For the various shots I used a Sony Alpha 700 with a Tamron 70-300 in macro mode and a Sony Alpha  77 with a  100mm lens in macro mode and a Sony Alpha 6000 with a Sony 18-55 E Mount.

An Imperial AT-AT on patrol in swamp

An AT-AT on patrol in swamp, planet unknown. (Robin Rowland)

Star Wars Command AT-AT photographer in the woods near my house. Now that it’s spring will be able to do more outdoor photography where appropriate (the small approx 54mm Star Wars Command figures don’t always blend into a real world setting as easily as the larger 3.5, 6 and 12 inch figures).

Shot with Sony A700 and Tamron 70 to 300 on macro mode.

A lone Imperial AT-AT on dawn patrol

As the sun comes up this lone Imperial AT-AT (All Terrain Armored Transport) sets out on patrol on icy world. Although this Imperial combat walker is 22.5 metre high, carries a crew of four and up to 40 snowtroopers as passengers, it looks insignificant against the landscape. (Robin Rowland)

The journey is uphill into the mountains. (Robin Rowland)

Through a mountain pass. (Robin Rowland)

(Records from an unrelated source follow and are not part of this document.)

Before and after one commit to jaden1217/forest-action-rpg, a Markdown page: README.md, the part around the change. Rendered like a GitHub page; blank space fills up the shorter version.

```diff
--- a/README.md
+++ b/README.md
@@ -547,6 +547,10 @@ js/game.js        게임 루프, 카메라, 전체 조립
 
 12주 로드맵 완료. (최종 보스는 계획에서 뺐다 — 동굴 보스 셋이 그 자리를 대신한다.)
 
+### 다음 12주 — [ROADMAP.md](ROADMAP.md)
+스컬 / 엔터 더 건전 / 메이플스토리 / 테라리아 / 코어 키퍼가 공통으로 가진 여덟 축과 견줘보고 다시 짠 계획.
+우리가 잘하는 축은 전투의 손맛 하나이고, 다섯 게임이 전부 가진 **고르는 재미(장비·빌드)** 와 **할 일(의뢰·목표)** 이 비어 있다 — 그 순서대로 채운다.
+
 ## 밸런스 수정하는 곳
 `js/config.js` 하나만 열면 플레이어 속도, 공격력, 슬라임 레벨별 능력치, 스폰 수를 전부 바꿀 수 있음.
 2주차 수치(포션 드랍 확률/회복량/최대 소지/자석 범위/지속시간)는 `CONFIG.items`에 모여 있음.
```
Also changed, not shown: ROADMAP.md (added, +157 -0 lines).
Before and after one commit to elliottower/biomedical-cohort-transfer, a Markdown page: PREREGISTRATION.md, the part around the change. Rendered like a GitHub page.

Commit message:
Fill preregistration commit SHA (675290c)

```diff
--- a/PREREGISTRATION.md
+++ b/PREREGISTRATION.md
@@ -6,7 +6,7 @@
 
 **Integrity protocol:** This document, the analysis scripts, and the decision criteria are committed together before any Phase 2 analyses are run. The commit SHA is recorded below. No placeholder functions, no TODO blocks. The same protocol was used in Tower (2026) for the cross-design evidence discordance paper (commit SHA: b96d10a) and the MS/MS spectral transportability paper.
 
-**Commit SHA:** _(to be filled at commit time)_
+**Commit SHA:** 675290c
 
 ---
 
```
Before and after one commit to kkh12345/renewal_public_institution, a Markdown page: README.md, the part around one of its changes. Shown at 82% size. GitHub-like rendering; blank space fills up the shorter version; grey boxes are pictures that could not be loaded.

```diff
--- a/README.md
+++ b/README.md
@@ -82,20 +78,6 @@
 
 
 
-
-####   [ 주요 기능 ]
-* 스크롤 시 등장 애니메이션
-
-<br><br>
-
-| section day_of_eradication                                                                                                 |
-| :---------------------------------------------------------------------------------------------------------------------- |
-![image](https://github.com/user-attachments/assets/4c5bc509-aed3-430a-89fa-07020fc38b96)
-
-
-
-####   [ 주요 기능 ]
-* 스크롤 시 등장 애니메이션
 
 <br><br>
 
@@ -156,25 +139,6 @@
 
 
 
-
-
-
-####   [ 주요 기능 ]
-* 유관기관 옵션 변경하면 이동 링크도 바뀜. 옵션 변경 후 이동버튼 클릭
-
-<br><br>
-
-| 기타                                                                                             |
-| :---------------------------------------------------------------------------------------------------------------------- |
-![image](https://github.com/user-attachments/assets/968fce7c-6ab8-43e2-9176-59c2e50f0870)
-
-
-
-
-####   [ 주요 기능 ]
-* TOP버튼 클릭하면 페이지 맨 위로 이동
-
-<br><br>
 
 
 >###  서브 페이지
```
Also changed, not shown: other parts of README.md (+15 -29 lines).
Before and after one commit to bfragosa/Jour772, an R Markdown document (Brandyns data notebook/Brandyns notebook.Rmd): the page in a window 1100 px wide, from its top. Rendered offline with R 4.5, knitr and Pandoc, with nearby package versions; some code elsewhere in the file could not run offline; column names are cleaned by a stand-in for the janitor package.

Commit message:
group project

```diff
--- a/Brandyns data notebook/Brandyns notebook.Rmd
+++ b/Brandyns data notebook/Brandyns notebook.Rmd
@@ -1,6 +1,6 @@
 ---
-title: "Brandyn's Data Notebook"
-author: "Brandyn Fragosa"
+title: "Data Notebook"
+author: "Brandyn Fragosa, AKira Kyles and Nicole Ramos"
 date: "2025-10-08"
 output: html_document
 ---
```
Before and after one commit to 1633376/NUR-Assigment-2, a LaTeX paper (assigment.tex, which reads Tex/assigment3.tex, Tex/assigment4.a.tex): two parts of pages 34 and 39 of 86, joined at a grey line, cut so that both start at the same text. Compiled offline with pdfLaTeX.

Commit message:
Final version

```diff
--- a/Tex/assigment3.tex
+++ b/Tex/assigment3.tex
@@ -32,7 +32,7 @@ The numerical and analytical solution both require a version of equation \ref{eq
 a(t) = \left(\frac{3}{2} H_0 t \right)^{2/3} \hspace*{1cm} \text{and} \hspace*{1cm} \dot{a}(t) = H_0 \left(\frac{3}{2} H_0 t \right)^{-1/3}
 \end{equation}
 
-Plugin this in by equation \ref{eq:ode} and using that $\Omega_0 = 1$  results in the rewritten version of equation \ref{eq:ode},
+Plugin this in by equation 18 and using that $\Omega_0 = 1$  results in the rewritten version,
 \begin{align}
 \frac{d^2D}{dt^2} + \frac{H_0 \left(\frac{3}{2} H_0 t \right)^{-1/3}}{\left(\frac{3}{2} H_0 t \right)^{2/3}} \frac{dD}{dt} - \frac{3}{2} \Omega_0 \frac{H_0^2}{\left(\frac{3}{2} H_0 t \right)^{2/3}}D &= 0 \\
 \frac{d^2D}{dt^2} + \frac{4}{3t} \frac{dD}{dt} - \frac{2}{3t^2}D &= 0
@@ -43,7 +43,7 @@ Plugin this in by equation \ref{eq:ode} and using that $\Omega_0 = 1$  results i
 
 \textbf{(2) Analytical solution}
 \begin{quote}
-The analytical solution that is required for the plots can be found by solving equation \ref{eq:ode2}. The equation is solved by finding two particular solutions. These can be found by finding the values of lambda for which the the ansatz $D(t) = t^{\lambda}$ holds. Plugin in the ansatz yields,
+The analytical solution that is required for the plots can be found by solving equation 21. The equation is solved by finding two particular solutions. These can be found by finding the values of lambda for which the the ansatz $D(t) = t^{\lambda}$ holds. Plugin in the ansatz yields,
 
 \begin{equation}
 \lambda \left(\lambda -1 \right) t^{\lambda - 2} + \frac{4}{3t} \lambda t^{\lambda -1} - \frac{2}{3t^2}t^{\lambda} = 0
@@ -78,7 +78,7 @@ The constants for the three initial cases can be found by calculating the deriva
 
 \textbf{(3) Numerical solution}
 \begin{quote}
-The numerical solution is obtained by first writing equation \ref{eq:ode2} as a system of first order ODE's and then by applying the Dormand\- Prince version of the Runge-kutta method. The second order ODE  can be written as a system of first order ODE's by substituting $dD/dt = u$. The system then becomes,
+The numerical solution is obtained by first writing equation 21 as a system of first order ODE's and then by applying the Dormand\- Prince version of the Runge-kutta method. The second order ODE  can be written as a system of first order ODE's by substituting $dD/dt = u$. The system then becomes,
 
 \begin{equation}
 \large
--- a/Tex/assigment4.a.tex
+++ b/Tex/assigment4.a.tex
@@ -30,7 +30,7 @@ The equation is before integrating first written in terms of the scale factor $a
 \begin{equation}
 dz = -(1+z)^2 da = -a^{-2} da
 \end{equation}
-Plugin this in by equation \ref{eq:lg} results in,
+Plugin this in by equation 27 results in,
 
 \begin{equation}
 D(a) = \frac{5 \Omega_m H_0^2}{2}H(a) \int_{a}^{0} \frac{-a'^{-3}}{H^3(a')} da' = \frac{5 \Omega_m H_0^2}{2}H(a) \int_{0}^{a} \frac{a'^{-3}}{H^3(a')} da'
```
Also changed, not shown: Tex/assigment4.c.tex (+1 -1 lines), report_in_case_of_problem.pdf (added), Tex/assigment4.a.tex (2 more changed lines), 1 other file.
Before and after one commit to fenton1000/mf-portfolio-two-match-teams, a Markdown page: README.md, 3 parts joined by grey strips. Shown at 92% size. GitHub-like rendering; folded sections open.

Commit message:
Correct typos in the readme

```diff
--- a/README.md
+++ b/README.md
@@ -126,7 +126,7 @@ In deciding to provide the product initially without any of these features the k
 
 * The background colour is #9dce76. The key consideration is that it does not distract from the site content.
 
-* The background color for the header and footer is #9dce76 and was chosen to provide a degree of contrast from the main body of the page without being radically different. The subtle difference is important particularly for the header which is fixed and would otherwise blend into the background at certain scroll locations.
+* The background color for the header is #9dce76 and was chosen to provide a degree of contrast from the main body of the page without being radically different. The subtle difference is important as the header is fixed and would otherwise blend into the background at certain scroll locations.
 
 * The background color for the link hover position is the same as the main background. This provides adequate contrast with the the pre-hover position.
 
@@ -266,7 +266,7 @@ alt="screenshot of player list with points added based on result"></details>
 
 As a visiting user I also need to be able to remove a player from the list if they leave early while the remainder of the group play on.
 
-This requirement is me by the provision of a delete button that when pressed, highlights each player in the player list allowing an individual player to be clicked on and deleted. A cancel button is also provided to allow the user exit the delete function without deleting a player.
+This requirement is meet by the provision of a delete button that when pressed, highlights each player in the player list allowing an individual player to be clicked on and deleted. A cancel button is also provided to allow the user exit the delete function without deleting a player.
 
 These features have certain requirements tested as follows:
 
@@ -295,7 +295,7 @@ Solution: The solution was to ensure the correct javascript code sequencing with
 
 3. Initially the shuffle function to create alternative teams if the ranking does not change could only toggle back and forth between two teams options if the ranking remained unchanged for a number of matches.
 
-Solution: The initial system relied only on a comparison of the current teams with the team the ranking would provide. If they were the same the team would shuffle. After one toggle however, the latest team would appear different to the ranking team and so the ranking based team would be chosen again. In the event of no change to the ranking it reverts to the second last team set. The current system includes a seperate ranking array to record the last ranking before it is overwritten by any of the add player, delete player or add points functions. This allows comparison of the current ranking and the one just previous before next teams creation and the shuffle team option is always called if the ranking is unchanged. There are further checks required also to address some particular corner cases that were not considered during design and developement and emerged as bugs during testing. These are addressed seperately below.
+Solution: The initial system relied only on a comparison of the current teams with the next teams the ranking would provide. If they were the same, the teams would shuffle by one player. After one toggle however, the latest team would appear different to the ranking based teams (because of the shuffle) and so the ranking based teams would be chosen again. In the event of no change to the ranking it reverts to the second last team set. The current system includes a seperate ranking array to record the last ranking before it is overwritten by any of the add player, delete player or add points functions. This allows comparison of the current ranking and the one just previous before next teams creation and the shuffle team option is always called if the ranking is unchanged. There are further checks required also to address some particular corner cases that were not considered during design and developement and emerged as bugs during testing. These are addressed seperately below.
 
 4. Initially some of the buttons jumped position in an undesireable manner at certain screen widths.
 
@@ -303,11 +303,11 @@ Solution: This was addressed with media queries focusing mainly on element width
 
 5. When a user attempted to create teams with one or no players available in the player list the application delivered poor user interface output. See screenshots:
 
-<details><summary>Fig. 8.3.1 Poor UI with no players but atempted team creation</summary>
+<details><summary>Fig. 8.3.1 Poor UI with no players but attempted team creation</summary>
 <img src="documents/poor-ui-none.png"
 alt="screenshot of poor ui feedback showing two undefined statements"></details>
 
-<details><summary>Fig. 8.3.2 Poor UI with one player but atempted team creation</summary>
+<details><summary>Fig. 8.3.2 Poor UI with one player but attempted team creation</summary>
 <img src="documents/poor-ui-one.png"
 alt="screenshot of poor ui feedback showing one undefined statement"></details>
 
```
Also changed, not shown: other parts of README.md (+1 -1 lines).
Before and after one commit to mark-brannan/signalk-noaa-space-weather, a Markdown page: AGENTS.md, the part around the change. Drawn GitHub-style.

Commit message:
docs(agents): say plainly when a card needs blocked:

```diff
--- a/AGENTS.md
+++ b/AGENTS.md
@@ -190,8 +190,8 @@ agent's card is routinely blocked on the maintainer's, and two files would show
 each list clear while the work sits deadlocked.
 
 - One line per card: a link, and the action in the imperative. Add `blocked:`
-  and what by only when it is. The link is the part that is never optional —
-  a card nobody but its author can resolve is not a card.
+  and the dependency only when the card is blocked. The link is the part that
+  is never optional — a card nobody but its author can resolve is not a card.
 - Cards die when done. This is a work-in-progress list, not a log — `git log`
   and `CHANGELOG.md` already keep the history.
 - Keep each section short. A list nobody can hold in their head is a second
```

The Imperial Walker All Terrain Armored Transport, a symbol of the might of the galactic empire.

An attacking AT-AT coming out of the blinding early morning sun would strike fear into any group of rebels. (Robin Rowland)

The patrol continues. (Robin Rowland)

Not all the walkers return safely from their mission. The crew and passengers of our AT-AT have to pass one that didn’t make it (Robin Rowland)

A rebel snowspeeder in its own dawn patrol spots the AT-AT so their troops are warned. (Robin Rowland)

The AT-AT reaches the limit of its assigned patrol and turns and heads back to home base. (Robin Rowland)

Details

Hasbro Star Wars Command AT-AT. This time after spray panting with white primer, i used a series of washes, first a couple of diluted grey washes, then a grey wash mixed with white and blue, then I added a steel colour to the grey wash and the finished off with a final grey wash.

All images were taken in my front garden in -15 C (wind chill -25 C). In the current cold snap I noticed gorgeous light on Sunday as the sun came up over the mountains of Kitimat. Monday was cloudy but today Tuesday was perfect. Cameras. Wide shots taken with Sony Alpha 6000 with 18 to 55. Medium shots with Sony Alpha 6000 and Sony Alpha 77 and close ups with Sony Alpha 77 with a Tamron 70 to 300 set on macro mode. The one problem was that when I tried to create tracks, the snow was so soft that in most cases, all that came of it was a big hole in the snow that didn’t look right. Also the wind kept blowing the model over.